In theory, robots can directly displace workers from performing specific tasks (displacement effect). But they can also expand labour demand through the efficiencies they bring to industrial production (productivity effect). This working paper adopts the local labour market equilibrium approach developed by Acemoglu and Restrepo to assess which effects dominate and the impact of robots on wage growth and employment rate in Europe.
To ensure that EU climate policy is in line with the goals of the Paris Agreement, and takes into account substantial recent shifts in the technical and political framework, the EU needs a new long-term climate strategy that will supersede the 2050 Roadmap that was issued in 2011.
Despite the efficiencies and benefits associated with the collaborative economy, there are concerns about how it can be properly regulated. The difference in regulatory regimes for online and offline services can lead in some cases to situations of unfair market competition.
The author looks at how concentrated corporate R&D is in Europe, compared with sales and employment. The US and China are more likely to produce new R&D leaders that take over some of the top positions from incumbent R&D leaders. How is the EU coping with technology shifts and creating the next generation of new leading firms?
The European Union has the long-term vision to reduce its greenhouse gas emissions by 80-95 percent by 2050 compared to 1990 and it adopted in 2014 a binding 40 percent emissions reduction target to be achieved by 2030. Transport is therefore set to become the main obstacle to the achievement of the EU’s decarbonisation goals.
Bank failures have multiple causes though they are typically precipitated by a rapidly unfolding funding crisis. The European Union’s new prudential liquidity requirements offer some safeguards against risky funding models, but will not prevent such scenarios. The speed of events seen in the 2017 resolution of a Spanish bank offers a number of lessons for the further strengthening of the resolution framework within the euro area, in particular in terms of inter-agency coordination, the use of payments moratoria and funding of the resolution process.
The EU is a relatively open economy and has benefited from the multilateral system. We argue that the EU should defend its strategic interests. The Singapore ruling has offered a useful clarification on trade policy. Addressing internal imbalances would also increase external credibility. Finally, strengthening Europe's social model would provide a counter-model to protectionist temptations.

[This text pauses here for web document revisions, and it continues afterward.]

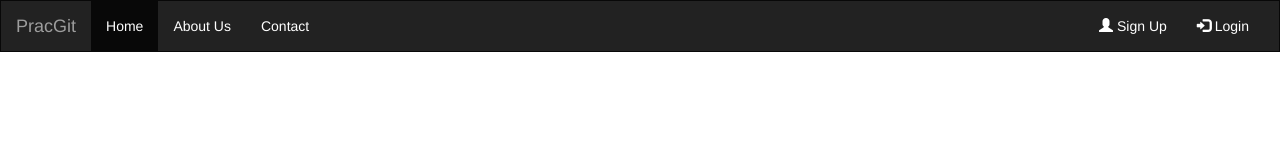
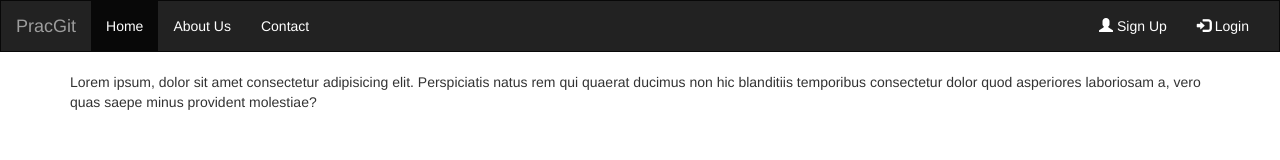
Before and after one commit to tushar-parhad/PracGit, a plain HTML site: page index.html in a window 1280 px wide. Drawn offline with nearby package versions, Linux system fonts and the light colour scheme.

Commit message:
New para added

```diff
--- a/index.html
+++ b/index.html
@@ -34,5 +34,8 @@
           </div>
         </div>
       </nav>
+      <div class="container">
+        <p>Lorem ipsum, dolor sit amet consectetur adipisicing elit. Perspiciatis natus rem qui quaerat ducimus non hic blanditiis temporibus consectetur dolor quod asperiores laboriosam a, vero quas saepe minus provident molestiae?</p>
+      </div>
 </body>
 </html>
```
Also changed, not shown: style.css (line endings or trailing spaces).
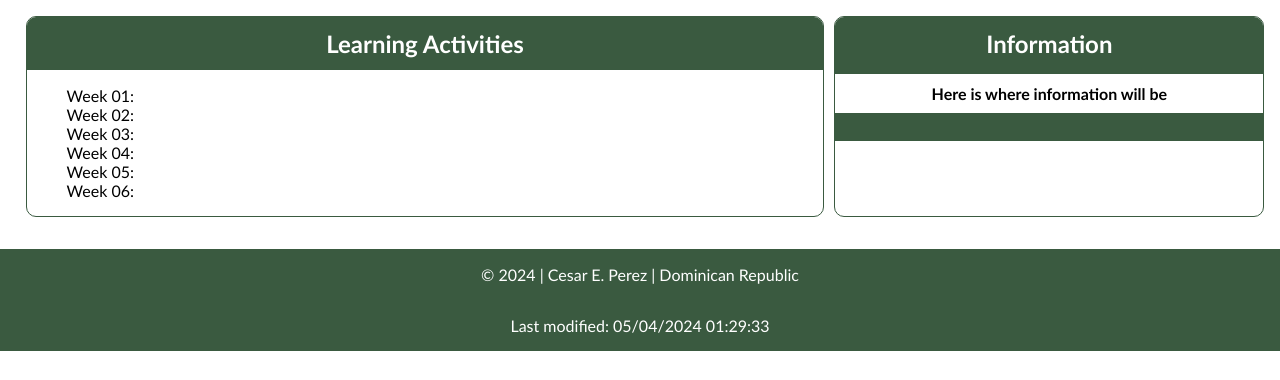
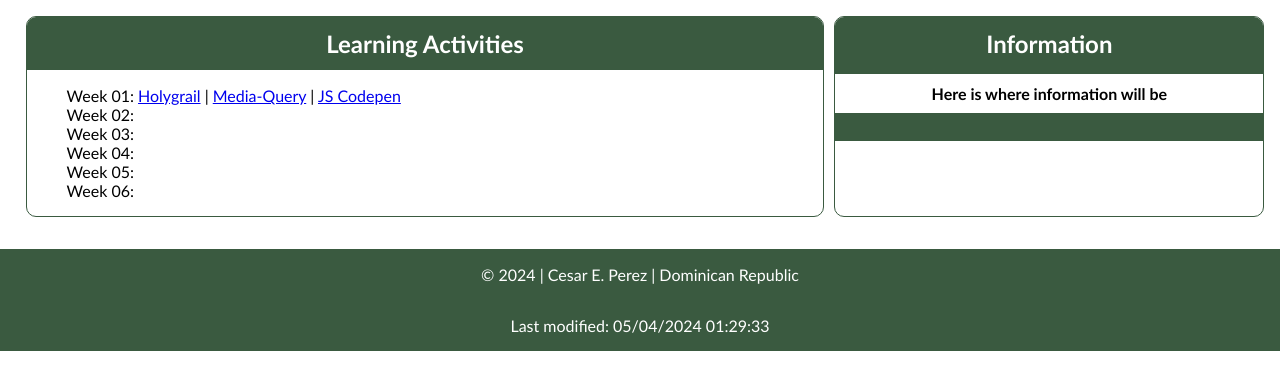
Before and after one commit to CesarPerez117/wdd230, a plain HTML site: page index.html in a window 1280 px wide. Shown: the part 420-800 px from the top of the page. Drawn offline with Linux system fonts and the light colour scheme.

Commit message:
links added

```diff
--- a/index.html
+++ b/index.html
@@ -29,7 +29,7 @@
             <section class="card">
                 <h2>Learning Activities</h2>
                 <ul>
-                    <li><a>Week 01:</a></li>
+                    <li><a>Week 01: <a href="https://cesarperez117.github.io/wdd230/week01/holygrail.html">Holygrail</a> | <a href="https://cesarperez117.github.io/wdd230/week01/media-query.html">Media-Query</a> | <a href="https://codepen.io/CesarPerez117/pen/xxeoqPY">JS Codepen</a></a></li>
                     <li><a>Week 02:</a></li>
                     <li><a>Week 03:</a></li>
                     <li><a>Week 04:</a></li>
```
Also changed, not shown: week01/holygrail.html (+1 -1 lines).
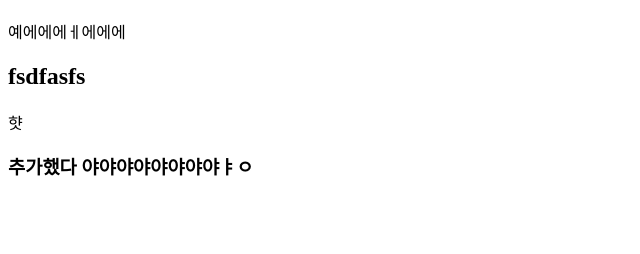
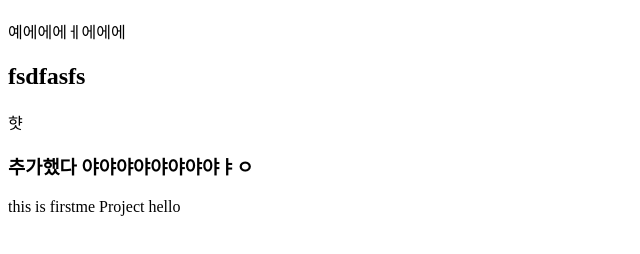
Before and after one commit to kuchanggenn/first-noona-project, a plain HTML site: page index.html in a window 1280 px wide. Shown: the part 70-324 px from the top of the page, without its empty margins (0-640 px from the left). Drawn offline with Linux system fonts and the light colour scheme.

Commit message:
fisrtme first commit

```diff
--- a/index.html
+++ b/index.html
@@ -13,5 +13,10 @@
     <h2>fsdfasfs</h2>햣
 
     <h3>추가했다 야야야야야야야야ㅑㅇ</h3>
+
+    <main>
+      this is firstme Project
+      hello
+    </main>
   </body>
 </html>
```
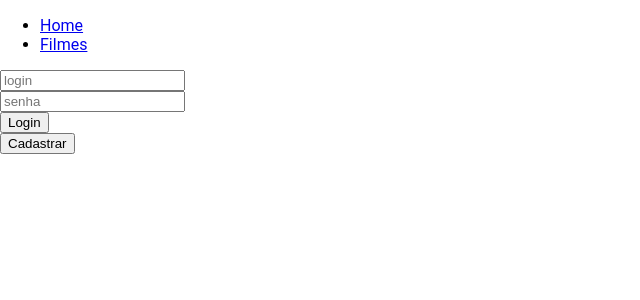
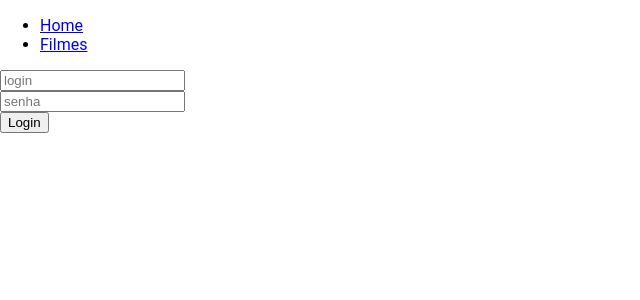
Before and after one commit to Daelfin/CinetcholasWeb, an Angular app: page /login in a window 1280 px wide. Shown: the top 300 px of the page, without its empty margins (0-640 px from the left). Built offline with nearby package versions, Linux system fonts and the light colour scheme.

Commit message:
Retirando o botão de cadastro

```diff
--- a/src/app/login/login.component.html
+++ b/src/app/login/login.component.html
@@ -3,5 +3,3 @@
 <input type="password" placeholder="senha" [(ngModel)]="senha">
 <br>
 <button type="button" (click)="logar()">Login</button>
-<br>
-<button type="button" (click)="cadastro()">Cadastrar</button>
```
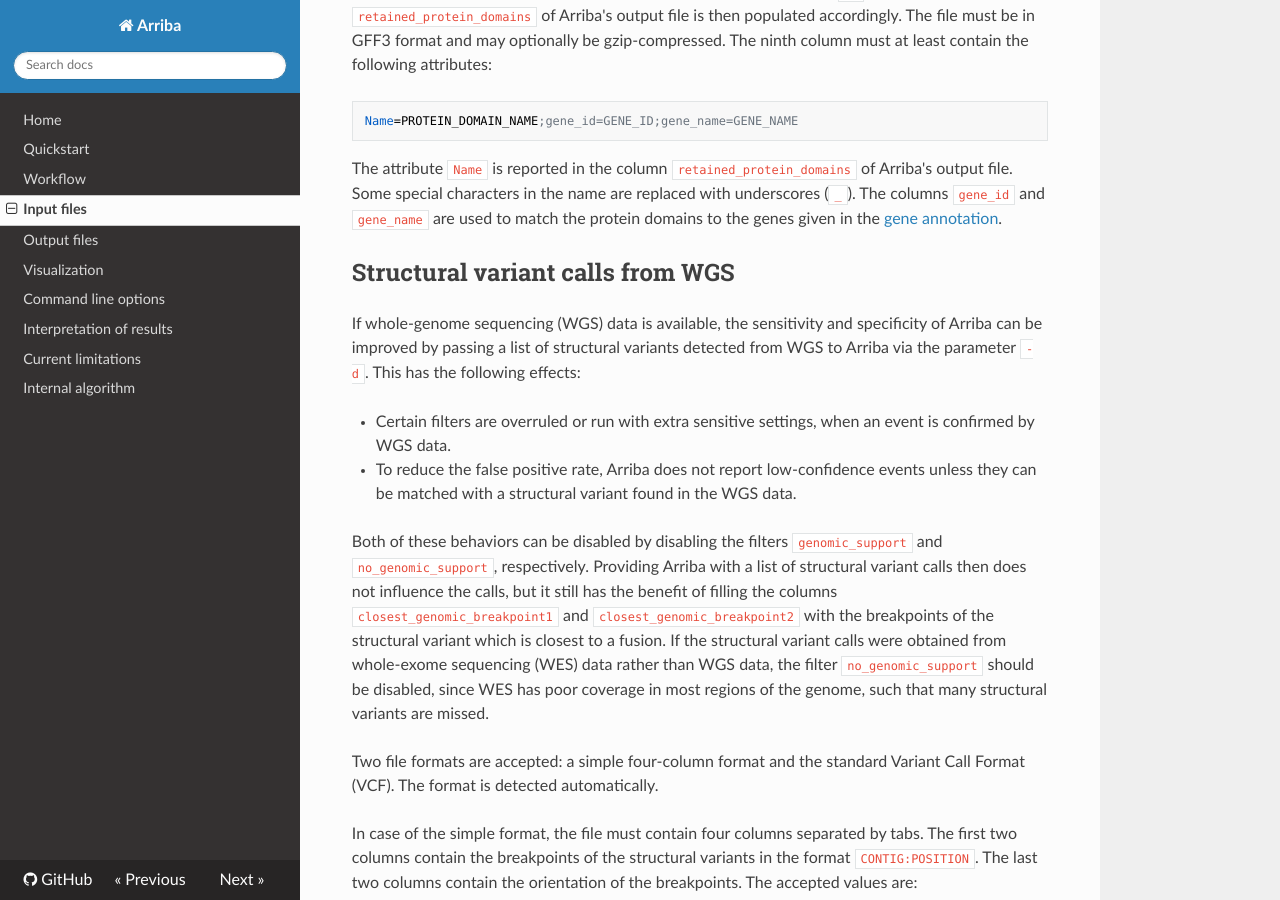
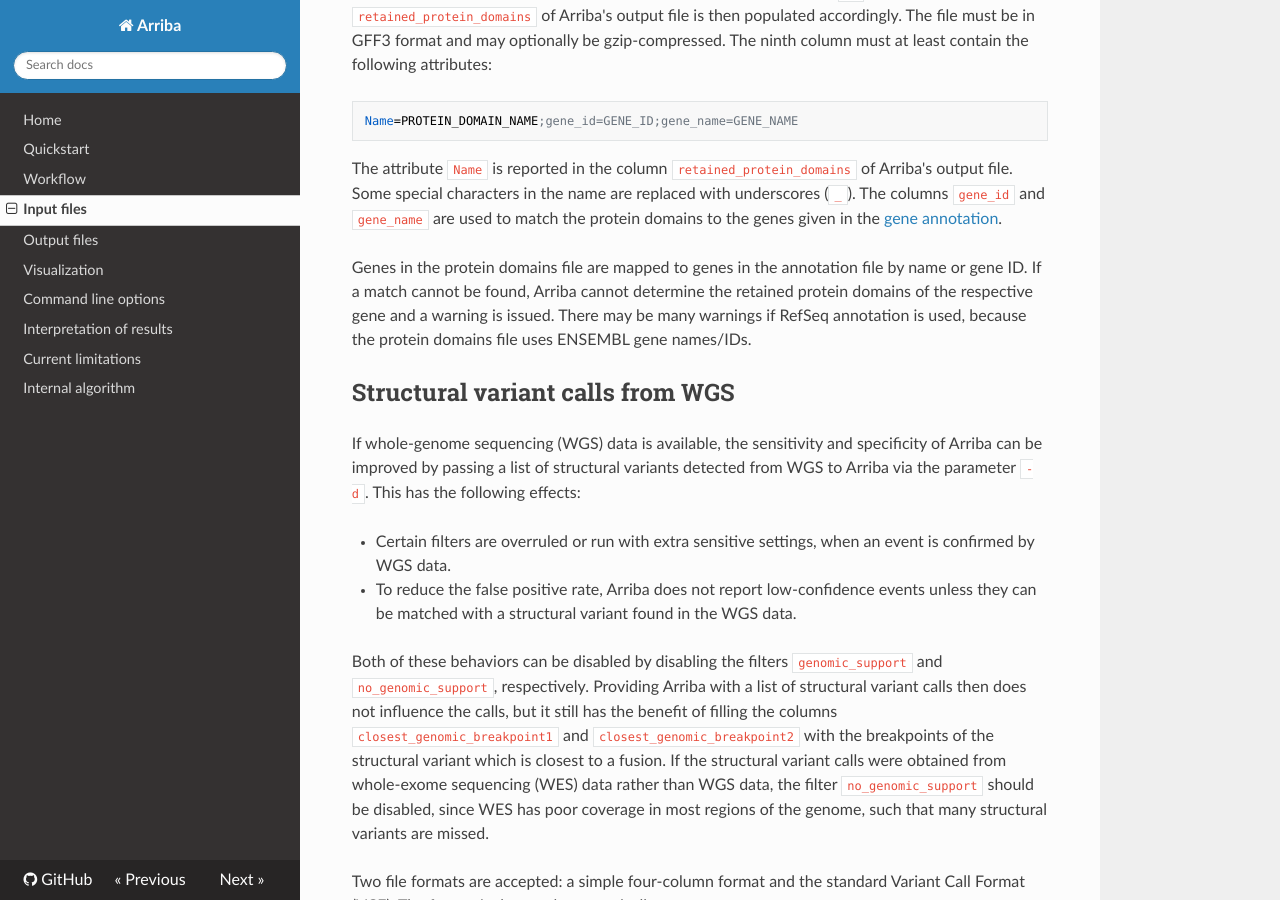
Before and after one commit to suhrig/arriba, an MkDocs documentation site: the page built from documentation/input-files.md, in a window 1280 px wide and 900 px high, scrolled down 4180 px. Built offline with MkDocs 1.6.1, drawn with Linux system fonts in a browser that asks for light colours; nearby versions of some CDN libraries; old or Windows-style settings are respelled for this version of MkDocs.

Commit message:
explain matching of retained protein domains by gene name/ID

```diff
--- a/documentation/input-files.md
+++ b/documentation/input-files.md
@@ -113,6 +113,8 @@ Name=PROTEIN_DOMAIN_NAME;gene_id=GENE_ID;gene_name=GENE_NAME
 
 The attribute `Name` is reported in the column `retained_protein_domains` of Arriba's output file. Some special characters in the name are replaced with underscores (`_`). The columns `gene_id` and `gene_name` are used to match the protein domains to the genes given in the [gene annotation](#Annotation).
 
+Genes in the protein domains file are mapped to genes in the annotation file by name or gene ID. If a match cannot be found, Arriba cannot determine the retained protein domains of the respective gene and a warning is issued. There may be many warnings if RefSeq annotation is used, because the protein domains file uses ENSEMBL gene names/IDs.
+
 Structural variant calls from WGS
 ---------------------------------
 
```
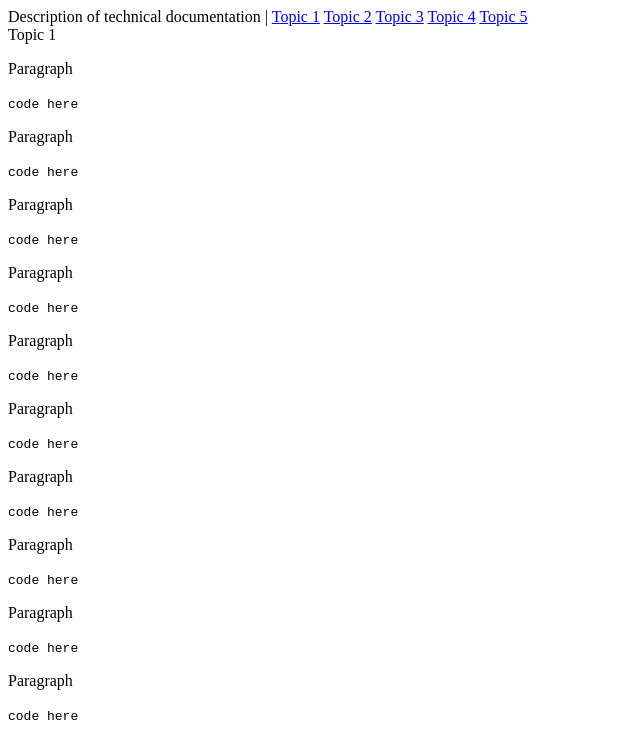
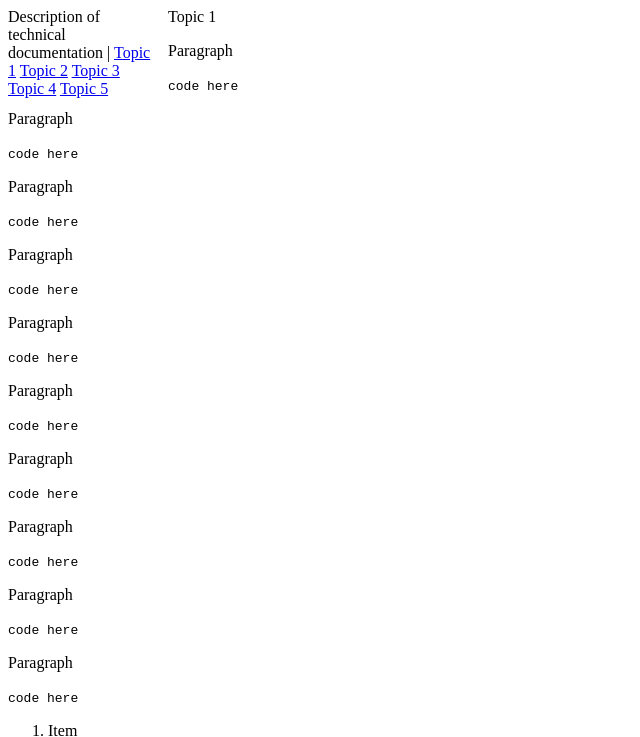
Before and after one commit to Meltrust/workingWithJorge, a plain HTML site: page index.html in a window 1280 px wide. Shown: the top 737 px of the page, without its empty margins (0-640 px from the left). Drawn offline with Linux system fonts and the light colour scheme.

Commit message:
Added some style

```diff
--- a/css/style.css
+++ b/css/style.css
@@ -0,0 +1,14 @@
+        @media only screen and (max-width: 600px) {
+            body {
+                background-color: #ffffff;
+            }
+        }
+
+        nav {
+            width: 150px;
+            float: left;
+            display: inline;
+            margin: 0;
+            padding: 0;
+            margin-right: 10px;
+        }
--- a/index.html
+++ b/index.html
@@ -8,13 +8,15 @@
 </head>
 
 <body>
-    <nav id="navbar" >
-      <header >Description of technical documentation</a> |
-        <a class="nav-link" href= #[Topic_1] >Topic 1</a>
-        <a  class="nav-link" href= #[Topic_2]>Topic 2</a>
-        <a  class="nav-link" href= #[Topic_3]>Topic 3</a>
-        <a  class="nav-link" href= #[Topic_4]>Topic 4</a>
-        <a  class="nav-link" href= #[Topic_5]>Topic 5</a>
+
+
+    <nav style="float:left;" id="navbar">
+        <header>Description of technical documentation</a> |
+            <a class="nav-link" href="#Topic_1">Topic 1</a>
+            <a class="nav-link" href="#Topic_2">Topic 2</a>
+            <a class="nav-link" href="#Topic_3">Topic 3</a>
+            <a class="nav-link" href="#Topic_4">Topic 4</a>
+            <a class="nav-link" href="#Topic_5">Topic 5</a>
     </nav>
 
 
```
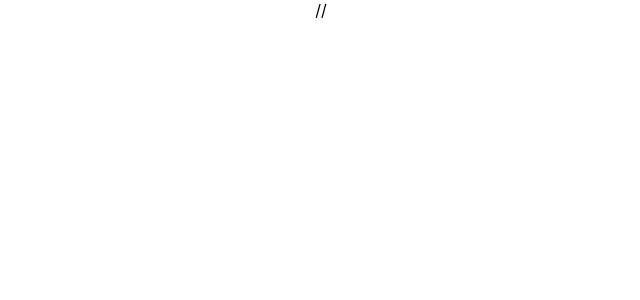
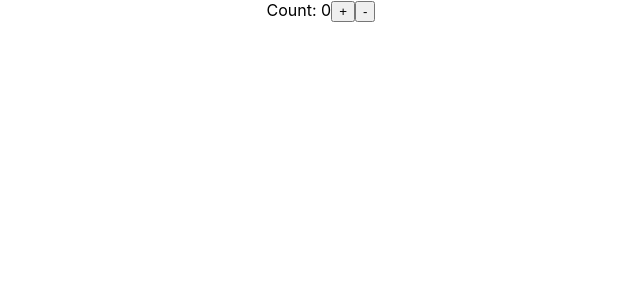
Before and after one commit to souhailmerroun-practice/react-repository, a React (Create React App) app: page / in a window 1280 px wide. Shown: the top 300 px of the page, without its empty margins (319-959 px from the left). Built offline with nearby package versions, Linux system fonts and the light colour scheme.

Commit message:
Counter using useReducer

```diff
--- a/src/App.js
+++ b/src/App.js
@@ -1,9 +1,27 @@
 import './App.css';
+import { useReducer } from 'react'
+
+const initialState = { count: 0 };
+
+function reducer(state, action) {
+  switch (action.type) {
+    case 'increment':
+      return { count: state.count + 1 }
+    case 'decrement':
+      return { count: state.count - 1 }
+    default:
+      throw new Error();
+  }
+}
 
 function App() {
+  const [state, dispatch] = useReducer(reducer, initialState);
+
   return (
     <div className="App">
-      //
+      Count: {state.count}
+      <button onClick={() => dispatch({ type: 'increment' })}>+</button>
+      <button onClick={() => dispatch({ type: 'decrement' })}>-</button>
     </div>
   );
 }
```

Fintech has the potential to change financial intermediation structures substantially. It could disrupt existing financial intermediation with new business models empowered by intelligent algorithms, big data, cloud computing and artificial intelligence.
With the European Globalisation Adjustment Fund (EGF), the EU now has an instrument to help workers negatively affected by trade find new jobs. However, only a small proportion of EU workers affected by globalisation receive EGF financing. How to improve the EGF? Revising the eligibility criteria to qualify for EGF assistance, enlarging the scope of the programme beyond globalisation and collecting more and better data to enable a proper evaluation of the programme.
There will be a €94 billion Brexit-related hole in the EU budget for 2021-27 if business continues as before and the United Kingdom does not contribute. The authors show that freezing agriculture and cohesion spending in real terms would fill the hole, but new priorities would then need to be funded by an increase in the percent of GNI contribution.
Why is it so hard to reach the Europe 2020 ‘poverty’ target? What does the poverty indicator actually measure? Why was the Lisbon strategy goal of tackling poverty a failure? Zsolt Darvas analyse the data to show how the Europe 2020 strategy’s poverty indicator essentially measures income inequality, not poverty.
This paper analyses the interactions between, on one hand, monetary policy and financial stability responsibilities of the ECB and, on the other hand, Post-Trading-Financial Market Infrastructures. In the author's opinion, payment Systems are critical for monetary policy while Central Counter Parties (CCPs) are critical for financial stability. However, in stressed conditions CCPs can be the source of risks also for monetary policy.